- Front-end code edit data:
□ □ □

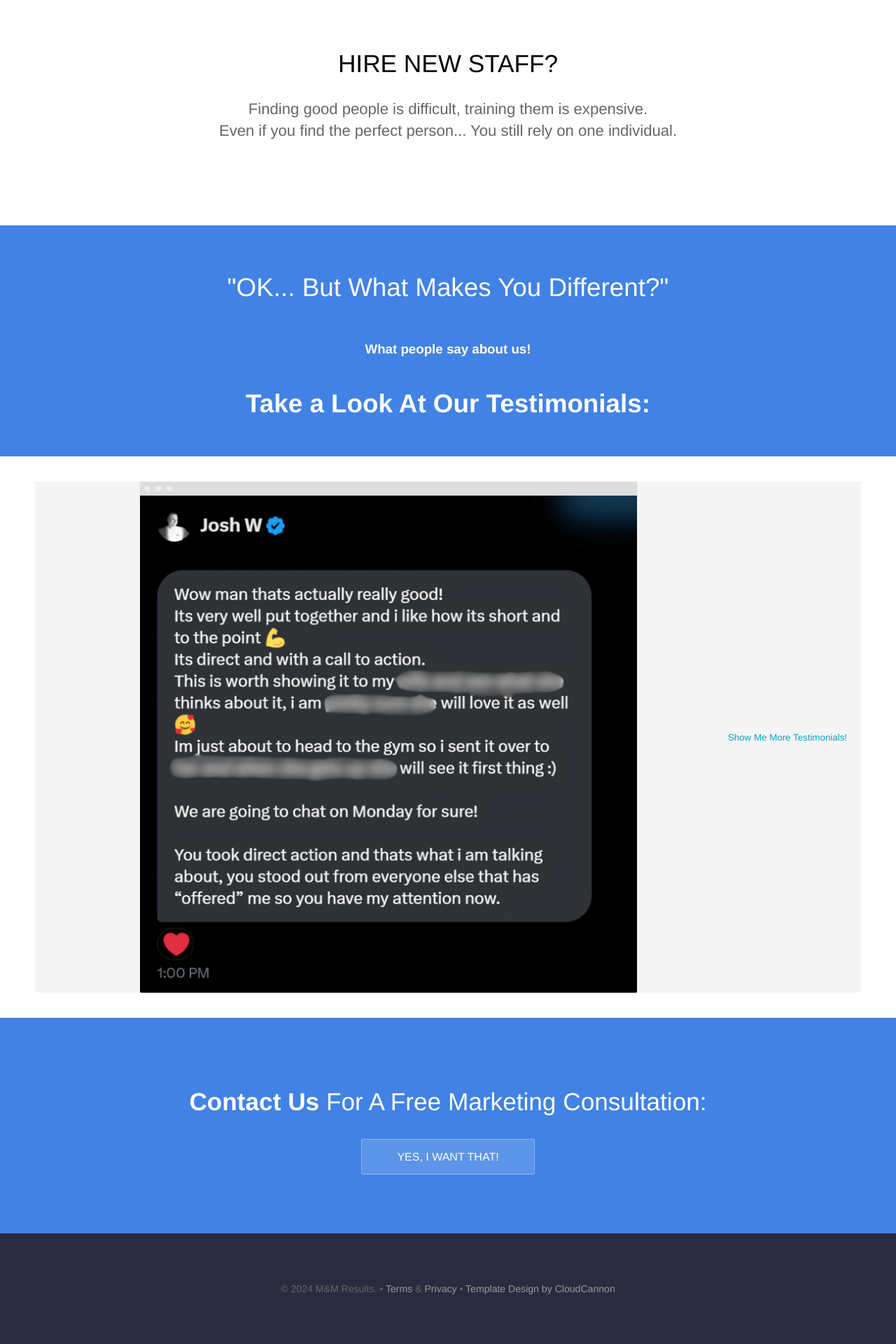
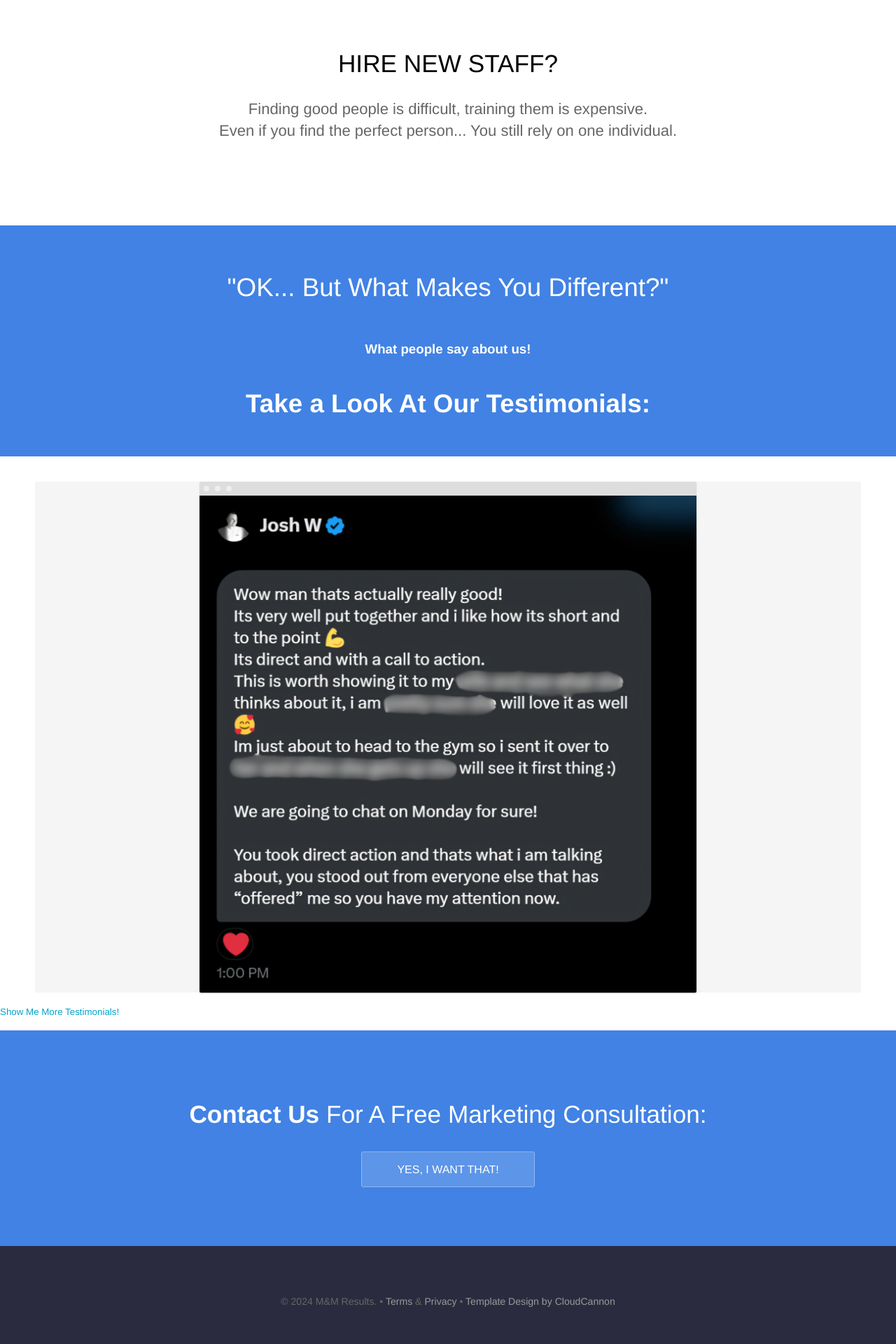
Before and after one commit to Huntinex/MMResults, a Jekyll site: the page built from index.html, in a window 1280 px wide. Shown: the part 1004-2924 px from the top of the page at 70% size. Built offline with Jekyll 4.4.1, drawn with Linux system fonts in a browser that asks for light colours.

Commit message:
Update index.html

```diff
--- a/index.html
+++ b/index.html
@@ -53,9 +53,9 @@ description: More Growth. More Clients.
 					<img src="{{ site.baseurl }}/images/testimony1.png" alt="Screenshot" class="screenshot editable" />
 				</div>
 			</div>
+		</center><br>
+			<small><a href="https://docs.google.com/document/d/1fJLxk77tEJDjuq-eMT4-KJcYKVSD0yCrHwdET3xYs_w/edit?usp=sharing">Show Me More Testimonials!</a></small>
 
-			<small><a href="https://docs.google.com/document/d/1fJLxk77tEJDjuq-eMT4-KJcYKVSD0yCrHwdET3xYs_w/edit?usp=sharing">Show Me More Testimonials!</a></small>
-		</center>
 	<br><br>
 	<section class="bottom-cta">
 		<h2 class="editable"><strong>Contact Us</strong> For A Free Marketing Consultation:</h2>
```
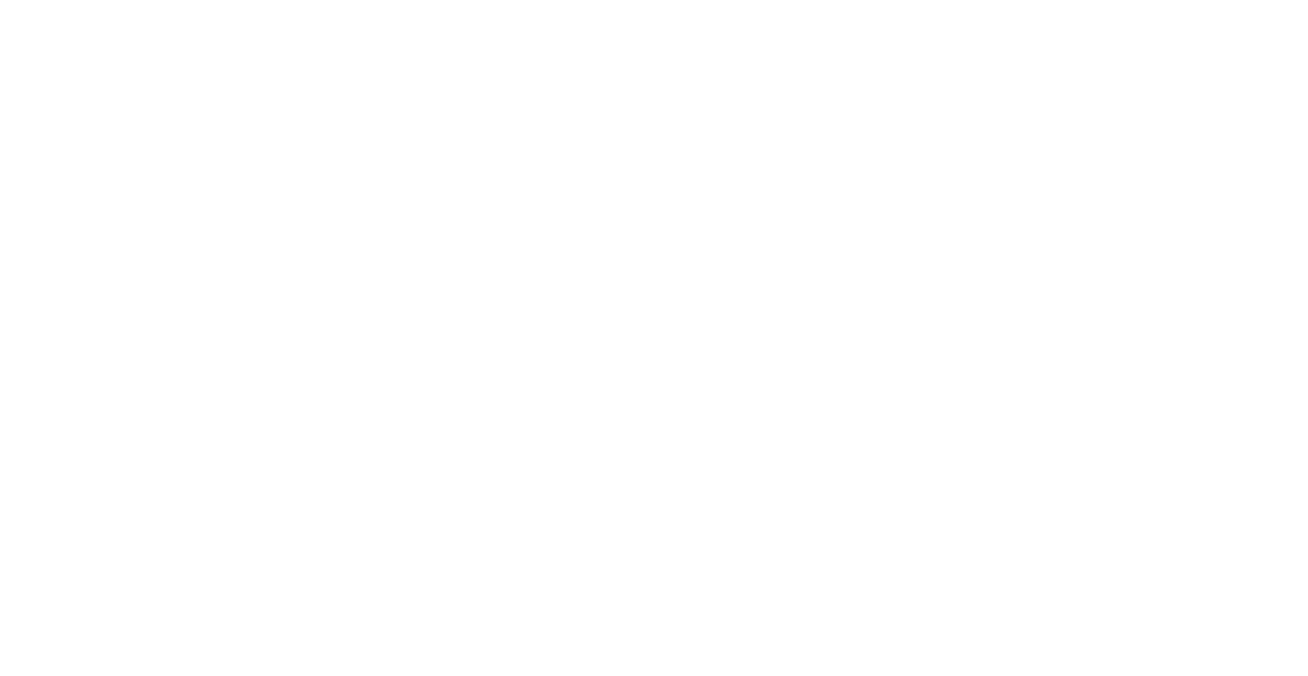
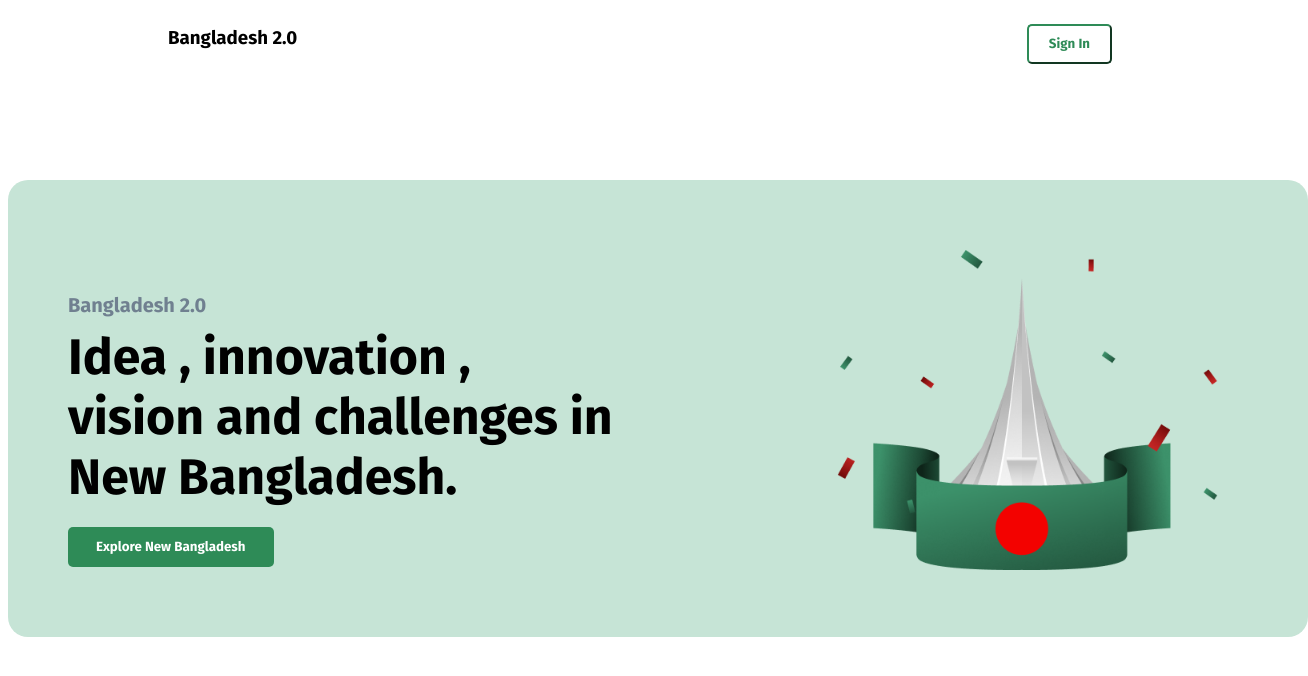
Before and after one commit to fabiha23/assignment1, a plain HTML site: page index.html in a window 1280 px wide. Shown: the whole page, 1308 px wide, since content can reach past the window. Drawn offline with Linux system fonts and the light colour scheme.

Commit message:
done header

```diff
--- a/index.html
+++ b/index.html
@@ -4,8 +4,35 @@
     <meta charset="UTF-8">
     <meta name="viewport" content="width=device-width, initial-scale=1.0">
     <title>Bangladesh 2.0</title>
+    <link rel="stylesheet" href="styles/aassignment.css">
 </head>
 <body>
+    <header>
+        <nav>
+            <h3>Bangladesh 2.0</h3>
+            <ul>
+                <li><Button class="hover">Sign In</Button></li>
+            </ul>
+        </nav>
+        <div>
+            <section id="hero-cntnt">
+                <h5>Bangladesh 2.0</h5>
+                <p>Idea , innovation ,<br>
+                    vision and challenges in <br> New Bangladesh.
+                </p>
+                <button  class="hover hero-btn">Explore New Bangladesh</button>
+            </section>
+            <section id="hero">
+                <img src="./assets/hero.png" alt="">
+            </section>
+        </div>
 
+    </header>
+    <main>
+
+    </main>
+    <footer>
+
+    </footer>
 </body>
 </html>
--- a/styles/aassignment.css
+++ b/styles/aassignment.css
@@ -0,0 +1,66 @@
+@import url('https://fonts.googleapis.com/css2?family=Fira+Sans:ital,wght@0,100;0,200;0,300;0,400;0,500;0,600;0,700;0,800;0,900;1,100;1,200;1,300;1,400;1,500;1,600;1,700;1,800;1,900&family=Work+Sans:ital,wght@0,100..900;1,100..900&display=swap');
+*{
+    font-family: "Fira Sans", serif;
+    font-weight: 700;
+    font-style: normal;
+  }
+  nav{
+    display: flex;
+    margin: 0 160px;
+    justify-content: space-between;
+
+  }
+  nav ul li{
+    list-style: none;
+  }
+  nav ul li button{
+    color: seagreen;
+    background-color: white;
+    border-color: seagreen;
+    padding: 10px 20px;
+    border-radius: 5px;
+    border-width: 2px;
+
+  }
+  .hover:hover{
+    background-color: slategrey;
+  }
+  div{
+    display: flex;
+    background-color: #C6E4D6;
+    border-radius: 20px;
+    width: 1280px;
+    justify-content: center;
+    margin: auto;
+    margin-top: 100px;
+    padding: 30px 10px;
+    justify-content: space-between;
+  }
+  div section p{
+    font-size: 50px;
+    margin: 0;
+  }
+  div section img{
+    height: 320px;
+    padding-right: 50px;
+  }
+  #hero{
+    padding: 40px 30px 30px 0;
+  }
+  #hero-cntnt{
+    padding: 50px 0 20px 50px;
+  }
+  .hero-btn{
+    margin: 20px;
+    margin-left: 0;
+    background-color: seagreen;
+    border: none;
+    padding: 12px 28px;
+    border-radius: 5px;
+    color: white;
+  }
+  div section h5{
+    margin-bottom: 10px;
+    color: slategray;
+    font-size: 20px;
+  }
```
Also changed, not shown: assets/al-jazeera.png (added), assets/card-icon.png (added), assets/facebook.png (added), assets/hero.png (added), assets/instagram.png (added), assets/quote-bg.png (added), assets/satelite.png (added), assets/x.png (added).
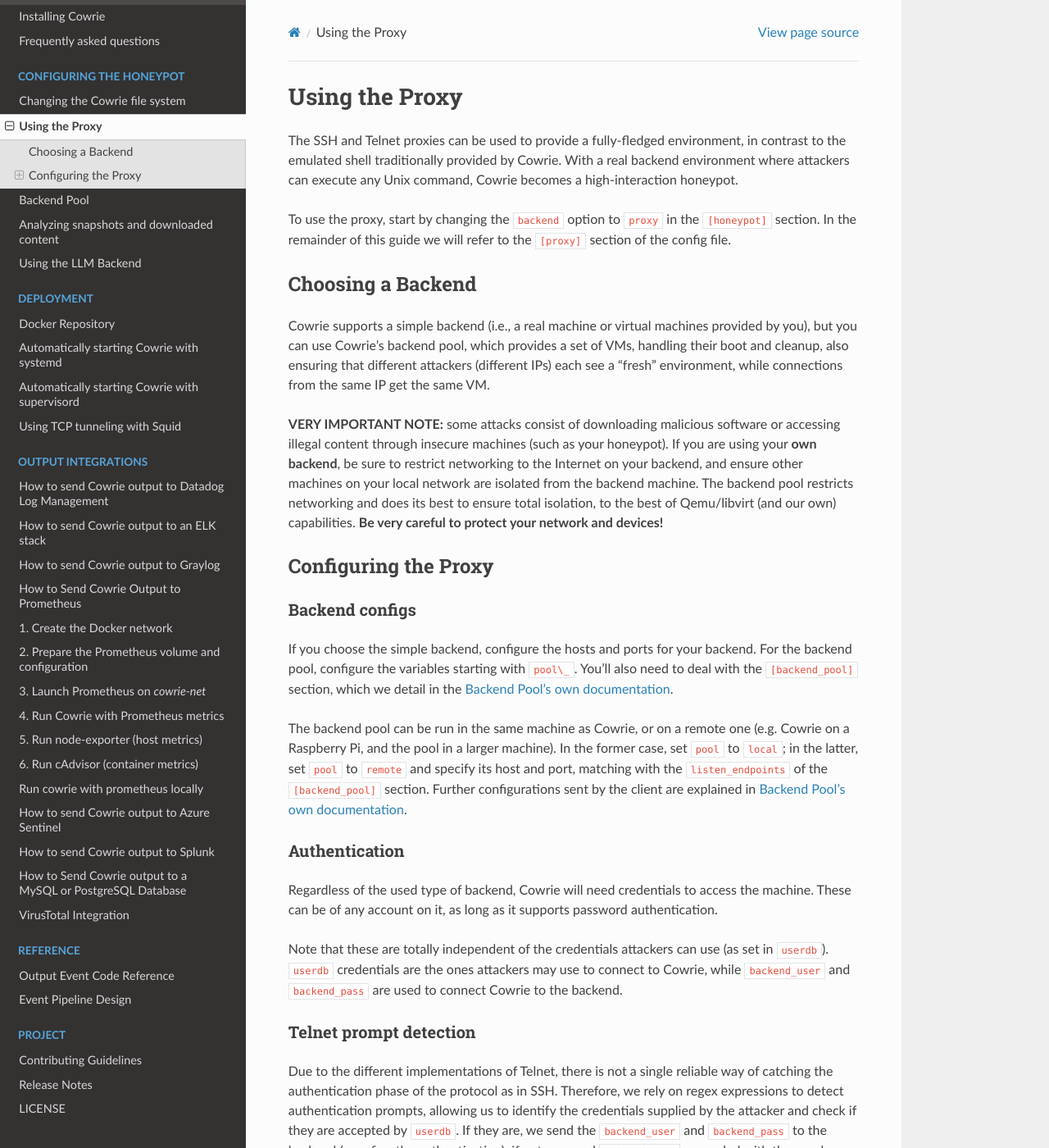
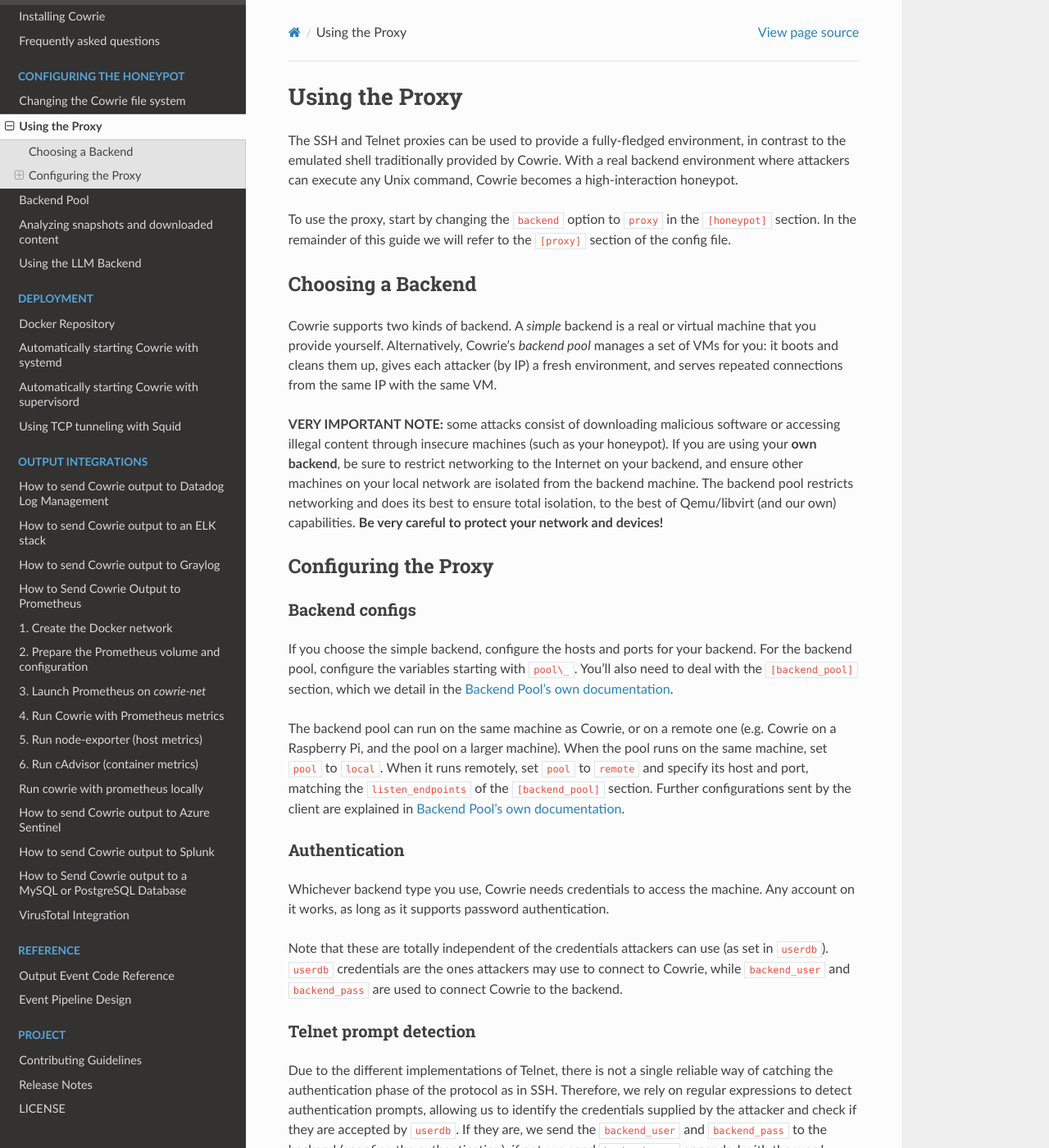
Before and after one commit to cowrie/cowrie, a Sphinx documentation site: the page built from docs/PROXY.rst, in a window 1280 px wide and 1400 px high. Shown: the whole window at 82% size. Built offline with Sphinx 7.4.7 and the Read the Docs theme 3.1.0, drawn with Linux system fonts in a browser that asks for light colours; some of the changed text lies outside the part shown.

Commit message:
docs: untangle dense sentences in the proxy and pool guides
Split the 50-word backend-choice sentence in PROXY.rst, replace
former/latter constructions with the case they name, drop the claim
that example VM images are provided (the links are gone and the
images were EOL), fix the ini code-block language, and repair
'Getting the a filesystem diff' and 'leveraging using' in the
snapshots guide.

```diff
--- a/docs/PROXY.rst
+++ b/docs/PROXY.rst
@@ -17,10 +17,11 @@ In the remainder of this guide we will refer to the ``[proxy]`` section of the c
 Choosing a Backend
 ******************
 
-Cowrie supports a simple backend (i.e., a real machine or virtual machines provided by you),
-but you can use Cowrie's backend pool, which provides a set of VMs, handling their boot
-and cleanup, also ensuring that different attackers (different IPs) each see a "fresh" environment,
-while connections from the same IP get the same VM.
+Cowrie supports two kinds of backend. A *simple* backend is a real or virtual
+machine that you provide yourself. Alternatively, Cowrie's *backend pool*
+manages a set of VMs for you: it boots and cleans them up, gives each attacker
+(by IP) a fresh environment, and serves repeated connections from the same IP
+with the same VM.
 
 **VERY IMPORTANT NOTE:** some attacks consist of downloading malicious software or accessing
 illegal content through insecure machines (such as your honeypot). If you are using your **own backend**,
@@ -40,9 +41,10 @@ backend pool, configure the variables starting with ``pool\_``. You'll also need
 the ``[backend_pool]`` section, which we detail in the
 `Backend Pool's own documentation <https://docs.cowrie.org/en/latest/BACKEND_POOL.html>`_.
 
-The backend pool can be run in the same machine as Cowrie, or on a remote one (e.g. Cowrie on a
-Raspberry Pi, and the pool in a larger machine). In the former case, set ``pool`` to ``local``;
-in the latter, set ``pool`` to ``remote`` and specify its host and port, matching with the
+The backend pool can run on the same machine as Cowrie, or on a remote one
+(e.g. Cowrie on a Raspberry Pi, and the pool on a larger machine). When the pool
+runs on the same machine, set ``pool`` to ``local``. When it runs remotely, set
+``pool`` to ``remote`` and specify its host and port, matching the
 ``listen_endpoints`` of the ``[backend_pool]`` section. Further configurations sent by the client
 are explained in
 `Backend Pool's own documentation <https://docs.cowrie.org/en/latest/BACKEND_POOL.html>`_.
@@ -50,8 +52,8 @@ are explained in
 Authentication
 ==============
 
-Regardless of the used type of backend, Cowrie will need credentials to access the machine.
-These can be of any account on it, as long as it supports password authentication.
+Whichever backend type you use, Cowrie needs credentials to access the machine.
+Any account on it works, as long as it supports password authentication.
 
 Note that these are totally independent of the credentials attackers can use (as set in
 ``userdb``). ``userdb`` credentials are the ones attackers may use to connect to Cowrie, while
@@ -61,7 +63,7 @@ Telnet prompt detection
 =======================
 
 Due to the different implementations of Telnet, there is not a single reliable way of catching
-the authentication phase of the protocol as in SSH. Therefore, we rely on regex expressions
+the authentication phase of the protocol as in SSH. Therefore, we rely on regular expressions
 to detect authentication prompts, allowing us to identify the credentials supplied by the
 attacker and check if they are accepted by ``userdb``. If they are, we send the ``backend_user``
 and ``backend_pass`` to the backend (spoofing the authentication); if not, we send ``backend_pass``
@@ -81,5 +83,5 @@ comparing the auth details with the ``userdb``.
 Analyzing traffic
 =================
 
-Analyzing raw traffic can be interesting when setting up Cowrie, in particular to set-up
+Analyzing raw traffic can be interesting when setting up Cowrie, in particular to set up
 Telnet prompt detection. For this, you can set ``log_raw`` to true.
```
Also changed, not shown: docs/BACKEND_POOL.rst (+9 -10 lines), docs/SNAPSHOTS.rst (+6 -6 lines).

□ □ □

- ABOUT THIS EXERCISE: Copy only this part of the entries above: the line with "Before and after one commit to cowrie/cowrie, a", the line with "Split the 50-word", and the lines between, all exactly as written.

- EXERCISE ANSWER:
Before and after one commit to cowrie/cowrie, a Sphinx documentation site: the page built from docs/PROXY.rst, in a window 1280 px wide and 1400 px high. Shown: the whole window at 82% size. Built offline with Sphinx 7.4.7 and the Read the Docs theme 3.1.0, drawn with Linux system fonts in a browser that asks for light colours; some of the changed text lies outside the part shown.

Commit message:
docs: untangle dense sentences in the proxy and pool guides
Split the 50-word backend-choice sentence in PROXY.rst, replace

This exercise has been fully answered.